A Very Murray Christmas has moments of sincere longing and awe but seems burdened by a story that feels cut short and incomplete. Bill Murray, playing himself, is the perfect figure to explore the bittersweet feelings that come with the holidays. His onscreen persona has transitioned over the decades from affable clown to meditative fool. Since reinventing his career in 2003 with Lost in Translation, most of his performances exist in relation to what came before. His persona as a star has matured and hardened, and it seems impossible to go back to the carefree days of his early career.
This transition from child to maturity is an anchor in A Very Murray Christmas, an adult take on the Christmas season. Sofia Coppola is able to capture the memory of what made the holiday so special when you were a kid – the joy and magic of childhood seem to haunt this film like a long-dead ghost. The delicacy of her filmmaking, which thrives on glances and fleeting encounters, works its magic here and fuels – for most adult’s – the real Christmas miracle, feeling something other than frustration or anxiety, if not for just a brief moment.

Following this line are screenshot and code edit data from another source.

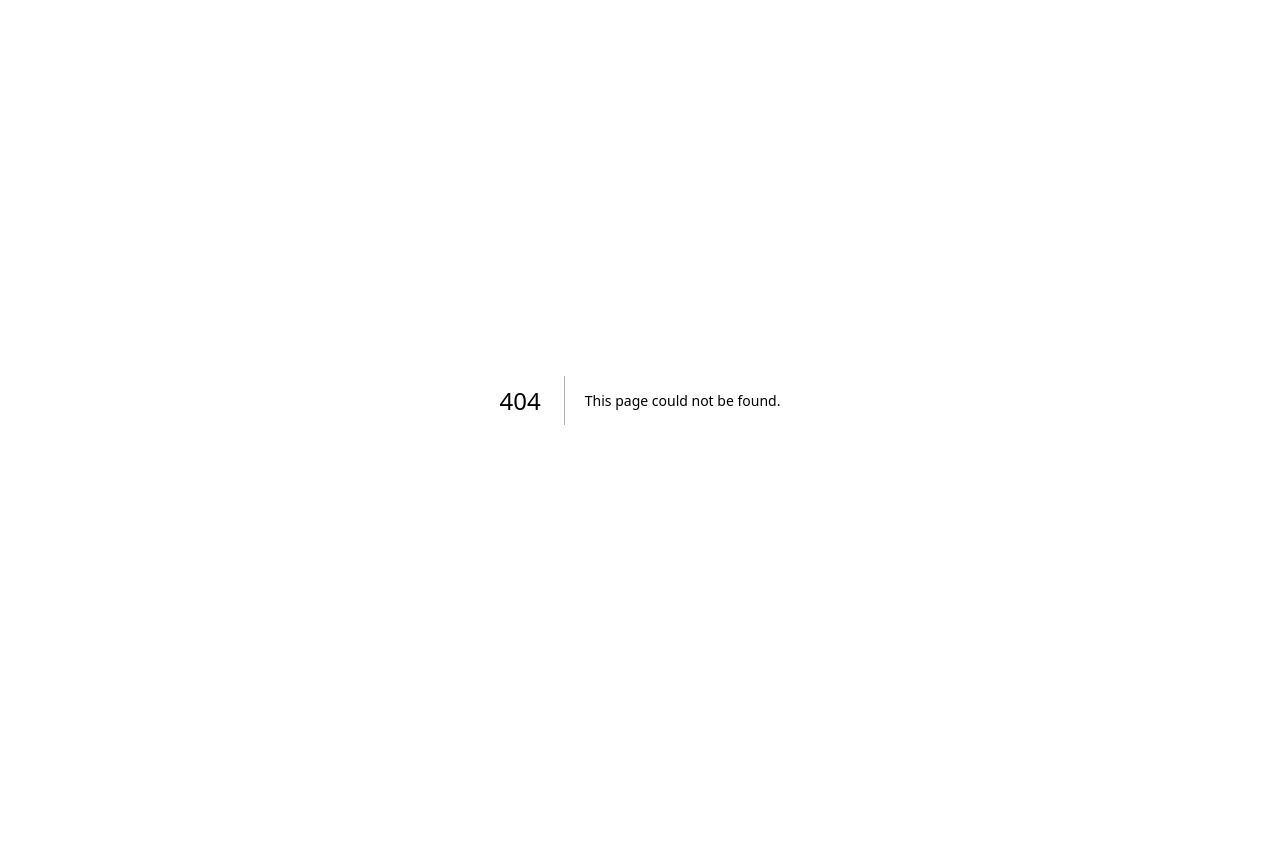
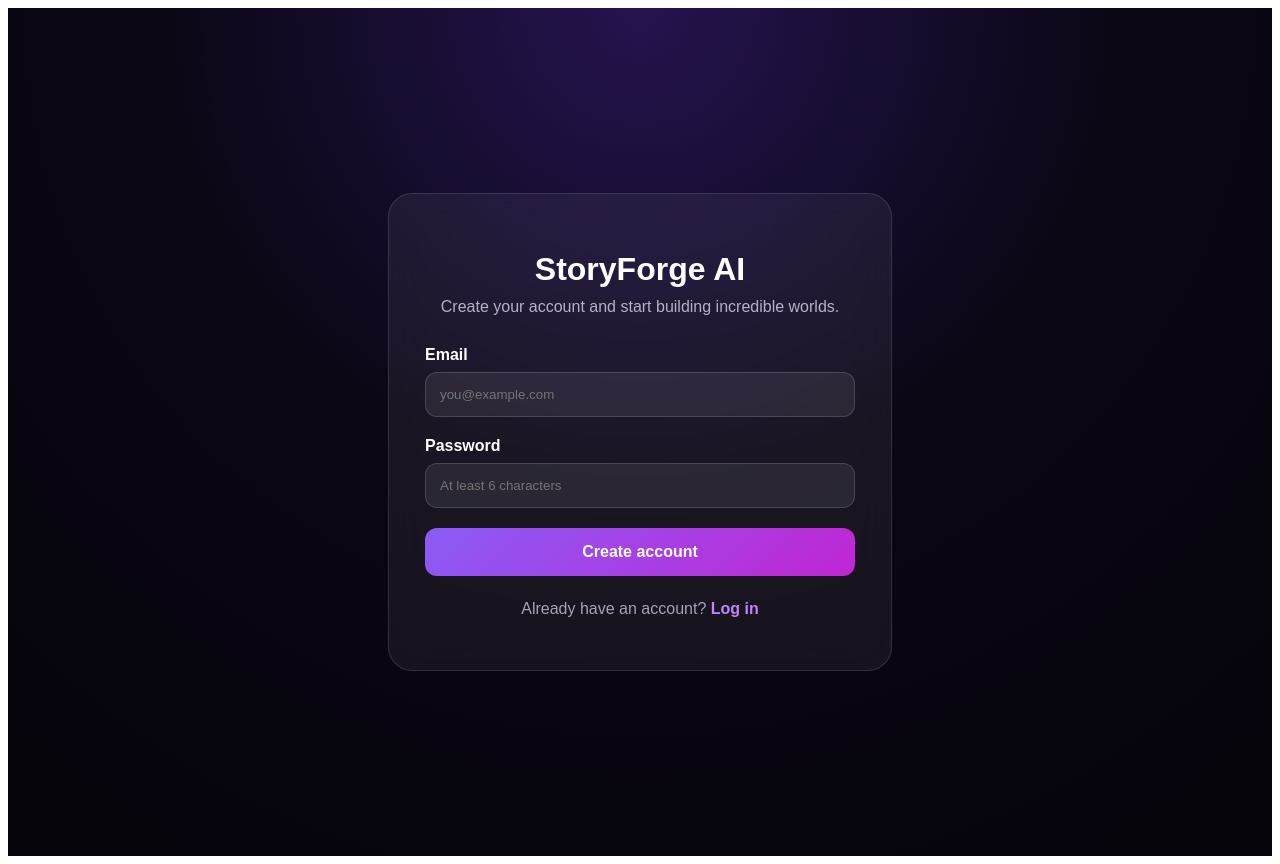
Before and after one commit to smart99505/storyforge-ai, a Next.js app: page /signup in a window 1280 px wide. Before the commit this address had no page. Before the commit the page ends 800 px from the top, so only its background shows below. Built offline with nearby package versions, Linux system fonts and the light colour scheme; no server answers.

Commit message:
Create StoryForge AI signup page

```diff
--- /dev/null
+++ b/app/signup/page.tsx
@@ -0,0 +1,195 @@
+"use client";
+
+import { useState } from "react";
+import { createClient } from "@supabase/supabase-js";
+
+const supabase = createClient(
+  process.env.NEXT_PUBLIC_SUPABASE_URL!,
+  process.env.NEXT_PUBLIC_SUPABASE_ANON_KEY!
+);
+
+export default function SignupPage() {
+  const [email, setEmail] = useState("");
+  const [password, setPassword] = useState("");
+  const [message, setMessage] = useState("");
+  const [loading, setLoading] = useState(false);
+
+  async function handleSignup(e: React.FormEvent) {
+    e.preventDefault();
+
+    setLoading(true);
+    setMessage("");
+
+    const { error } = await supabase.auth.signUp({
+      email,
+      password,
+    });
+
+    setLoading(false);
+
+    if (error) {
+      setMessage(error.message);
+      return;
+    }
+
+    setMessage(
+      "Account created! Please check your email to confirm your account."
+    );
+  }
+
+  return (
+    <main
+      style={{
+        minHeight: "100vh",
+        background:
+          "radial-gradient(circle at top, #25134f 0%, #0b0715 45%, #05040a 100%)",
+        color: "white",
+        display: "flex",
+        alignItems: "center",
+        justifyContent: "center",
+        padding: "24px",
+        fontFamily: "Arial, sans-serif",
+      }}
+    >
+      <div
+        style={{
+          width: "100%",
+          maxWidth: "430px",
+          background: "rgba(255,255,255,0.06)",
+          border: "1px solid rgba(255,255,255,0.12)",
+          borderRadius: "24px",
+          padding: "36px",
+          backdropFilter: "blur(18px)",
+        }}
+      >
+        <div style={{ textAlign: "center", marginBottom: "30px" }}>
+          <h1
+            style={{
+              fontSize: "32px",
+              fontWeight: 800,
+              marginBottom: "10px",
+            }}
+          >
+            StoryForge AI
+          </h1>
+
+          <p style={{ color: "#b8b0c9", margin: 0 }}>
+            Create your account and start building incredible worlds.
+          </p>
+        </div>
+
+        <form onSubmit={handleSignup}>
+          <label
+            style={{
+              display: "block",
+              marginBottom: "8px",
+              fontWeight: 600,
+            }}
+          >
+            Email
+          </label>
+
+          <input
+            type="email"
+            placeholder="you@example.com"
+            value={email}
+            onChange={(e) => setEmail(e.target.value)}
+            required
+            style={{
+              width: "100%",
+              boxSizing: "border-box",
+              padding: "14px",
+              marginBottom: "20px",
+              borderRadius: "12px",
+              border: "1px solid rgba(255,255,255,0.15)",
+              background: "rgba(255,255,255,0.08)",
+              color: "white",
+              outline: "none",
+            }}
+          />
+
+          <label
+            style={{
+              display: "block",
+              marginBottom: "8px",
+              fontWeight: 600,
+            }}
+          >
+            Password
+          </label>
+
+          <input
+            type="password"
+            placeholder="At least 6 characters"
+            value={password}
+            onChange={(e) => setPassword(e.target.value)}
+            minLength={6}
+            required
+            style={{
+              width: "100%",
+              boxSizing: "border-box",
+              padding: "14px",
+              marginBottom: "20px",
+              borderRadius: "12px",
+              border: "1px solid rgba(255,255,255,0.15)",
+              background: "rgba(255,255,255,0.08)",
+              color: "white",
+              outline: "none",
+            }}
+          />
+
+          <button
+            type="submit"
+            disabled={loading}
+            style={{
+              width: "100%",
+              padding: "15px",
+              border: "none",
+              borderRadius: "12px",
+              background: "linear-gradient(135deg, #8b5cf6, #c026d3)",
+              color: "white",
+              fontSize: "16px",
+              fontWeight: 700,
+              cursor: loading ? "wait" : "pointer",
+            }}
+          >
+            {loading ? "Creating account..." : "Create account"}
+          </button>
+        </form>
+
+        {message && (
+          <p
+            style={{
+              marginTop: "20px",
+              textAlign: "center",
+              color: "#d8c8ff",
+              lineHeight: 1.5,
+            }}
+          >
+            {message}
+          </p>
+        )}
+
+        <p
+          style={{
+            textAlign: "center",
+            marginTop: "24px",
+            color: "#aaa1b8",
+          }}
+        >
+          Already have an account?{" "}
+          <a
+            href="/login"
+            style={{
+              color: "#c084fc",
+              textDecoration: "none",
+              fontWeight: 700,
+            }}
+          >
+            Log in
+          </a>
+        </p>
+      </div>
+    </main>
+  );
+}
```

The first hint of that moment comes with the duet between Murray and Jenny Lewis, as they sing ‘Baby it’s Cold Outside’ in an increasingly chilly hotel bar. The lack of polish in Murray’s voice endears him in this song in particular – it helps keep the film in reality – and compliments Lewis’ far more exercised voice. The scene hints at the romance of passing encounters that transcend sex or love, but are hinged on what could be. It’s that feeling as a child when you see the stack of unopened presents, and the fleeting regret when you commit to another person all wrapped into one – the sense of anticipation and the fear that you’re on the wrong path. If A Very Murray Christmas could be summed up with one cliche, it would be bittersweet – light on the sweet.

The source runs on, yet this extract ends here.